** Materials provided **
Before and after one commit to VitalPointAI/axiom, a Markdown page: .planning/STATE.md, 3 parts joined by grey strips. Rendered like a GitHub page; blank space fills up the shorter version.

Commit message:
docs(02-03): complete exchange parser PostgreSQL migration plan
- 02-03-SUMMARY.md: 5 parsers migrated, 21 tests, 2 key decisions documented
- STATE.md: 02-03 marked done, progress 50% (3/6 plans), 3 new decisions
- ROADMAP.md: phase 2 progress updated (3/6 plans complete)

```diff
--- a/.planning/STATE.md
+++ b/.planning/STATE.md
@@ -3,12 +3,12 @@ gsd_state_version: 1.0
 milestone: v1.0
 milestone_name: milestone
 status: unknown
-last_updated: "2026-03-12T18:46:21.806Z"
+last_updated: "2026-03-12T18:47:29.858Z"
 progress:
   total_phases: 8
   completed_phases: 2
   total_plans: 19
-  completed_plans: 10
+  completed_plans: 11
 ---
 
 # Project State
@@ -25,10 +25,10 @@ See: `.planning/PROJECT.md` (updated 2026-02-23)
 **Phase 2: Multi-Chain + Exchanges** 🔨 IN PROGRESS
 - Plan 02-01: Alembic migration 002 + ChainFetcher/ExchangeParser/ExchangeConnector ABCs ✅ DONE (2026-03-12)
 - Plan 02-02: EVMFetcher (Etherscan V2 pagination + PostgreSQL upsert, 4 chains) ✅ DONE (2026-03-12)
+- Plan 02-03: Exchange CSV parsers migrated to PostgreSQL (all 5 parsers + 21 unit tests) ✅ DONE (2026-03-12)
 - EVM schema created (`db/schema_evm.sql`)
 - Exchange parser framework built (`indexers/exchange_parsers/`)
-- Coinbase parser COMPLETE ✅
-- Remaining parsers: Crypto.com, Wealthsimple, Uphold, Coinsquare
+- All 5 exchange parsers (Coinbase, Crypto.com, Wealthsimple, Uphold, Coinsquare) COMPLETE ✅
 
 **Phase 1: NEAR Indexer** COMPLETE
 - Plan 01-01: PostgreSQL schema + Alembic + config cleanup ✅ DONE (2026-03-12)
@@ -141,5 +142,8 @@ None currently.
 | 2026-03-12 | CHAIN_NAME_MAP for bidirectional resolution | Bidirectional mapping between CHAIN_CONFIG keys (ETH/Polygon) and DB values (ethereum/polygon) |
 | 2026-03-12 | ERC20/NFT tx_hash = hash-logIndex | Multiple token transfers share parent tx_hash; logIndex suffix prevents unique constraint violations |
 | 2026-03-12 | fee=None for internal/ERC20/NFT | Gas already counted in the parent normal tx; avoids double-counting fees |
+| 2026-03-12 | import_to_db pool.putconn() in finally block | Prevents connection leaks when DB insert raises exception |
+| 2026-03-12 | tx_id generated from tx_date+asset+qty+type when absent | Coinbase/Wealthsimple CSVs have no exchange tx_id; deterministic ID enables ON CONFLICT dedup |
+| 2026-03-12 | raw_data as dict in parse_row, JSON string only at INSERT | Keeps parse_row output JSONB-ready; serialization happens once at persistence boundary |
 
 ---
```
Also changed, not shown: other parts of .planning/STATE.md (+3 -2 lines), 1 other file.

** What you have to do **
What you give back must match the material word for word.

** Answer to this task **
Before and after one commit to VitalPointAI/axiom, a Markdown page: .planning/STATE.md, 3 parts joined by grey strips. Rendered like a GitHub page; blank space fills up the shorter version.

Commit message:
docs(02-03): complete exchange parser PostgreSQL migration plan
- 02-03-SUMMARY.md: 5 parsers migrated, 21 tests, 2 key decisions documented
- STATE.md: 02-03 marked done, progress 50% (3/6 plans), 3 new decisions
- ROADMAP.md: phase 2 progress updated (3/6 plans complete)

```diff
--- a/.planning/STATE.md
+++ b/.planning/STATE.md
@@ -3,12 +3,12 @@ gsd_state_version: 1.0
 milestone: v1.0
 milestone_name: milestone
 status: unknown
-last_updated: "2026-03-12T18:46:21.806Z"
+last_updated: "2026-03-12T18:47:29.858Z"
 progress:
   total_phases: 8
   completed_phases: 2
   total_plans: 19
-  completed_plans: 10
+  completed_plans: 11
 ---
 
 # Project State
@@ -25,10 +25,10 @@ See: `.planning/PROJECT.md` (updated 2026-02-23)
 **Phase 2: Multi-Chain + Exchanges** 🔨 IN PROGRESS
 - Plan 02-01: Alembic migration 002 + ChainFetcher/ExchangeParser/ExchangeConnector ABCs ✅ DONE (2026-03-12)
 - Plan 02-02: EVMFetcher (Etherscan V2 pagination + PostgreSQL upsert, 4 chains) ✅ DONE (2026-03-12)
+- Plan 02-03: Exchange CSV parsers migrated to PostgreSQL (all 5 parsers + 21 unit tests) ✅ DONE (2026-03-12)
 - EVM schema created (`db/schema_evm.sql`)
 - Exchange parser framework built (`indexers/exchange_parsers/`)
-- Coinbase parser COMPLETE ✅
-- Remaining parsers: Crypto.com, Wealthsimple, Uphold, Coinsquare
+- All 5 exchange parsers (Coinbase, Crypto.com, Wealthsimple, Uphold, Coinsquare) COMPLETE ✅
 
 **Phase 1: NEAR Indexer** COMPLETE
 - Plan 01-01: PostgreSQL schema + Alembic + config cleanup ✅ DONE (2026-03-12)
@@ -141,5 +142,8 @@ None currently.
 | 2026-03-12 | CHAIN_NAME_MAP for bidirectional resolution | Bidirectional mapping between CHAIN_CONFIG keys (ETH/Polygon) and DB values (ethereum/polygon) |
 | 2026-03-12 | ERC20/NFT tx_hash = hash-logIndex | Multiple token transfers share parent tx_hash; logIndex suffix prevents unique constraint violations |
 | 2026-03-12 | fee=None for internal/ERC20/NFT | Gas already counted in the parent normal tx; avoids double-counting fees |
+| 2026-03-12 | import_to_db pool.putconn() in finally block | Prevents connection leaks when DB insert raises exception |
+| 2026-03-12 | tx_id generated from tx_date+asset+qty+type when absent | Coinbase/Wealthsimple CSVs have no exchange tx_id; deterministic ID enables ON CONFLICT dedup |
+| 2026-03-12 | raw_data as dict in parse_row, JSON string only at INSERT | Keeps parse_row output JSONB-ready; serialization happens once at persistence boundary |
 
 ---
```
Also changed, not shown: other parts of .planning/STATE.md (+3 -2 lines), 1 other file.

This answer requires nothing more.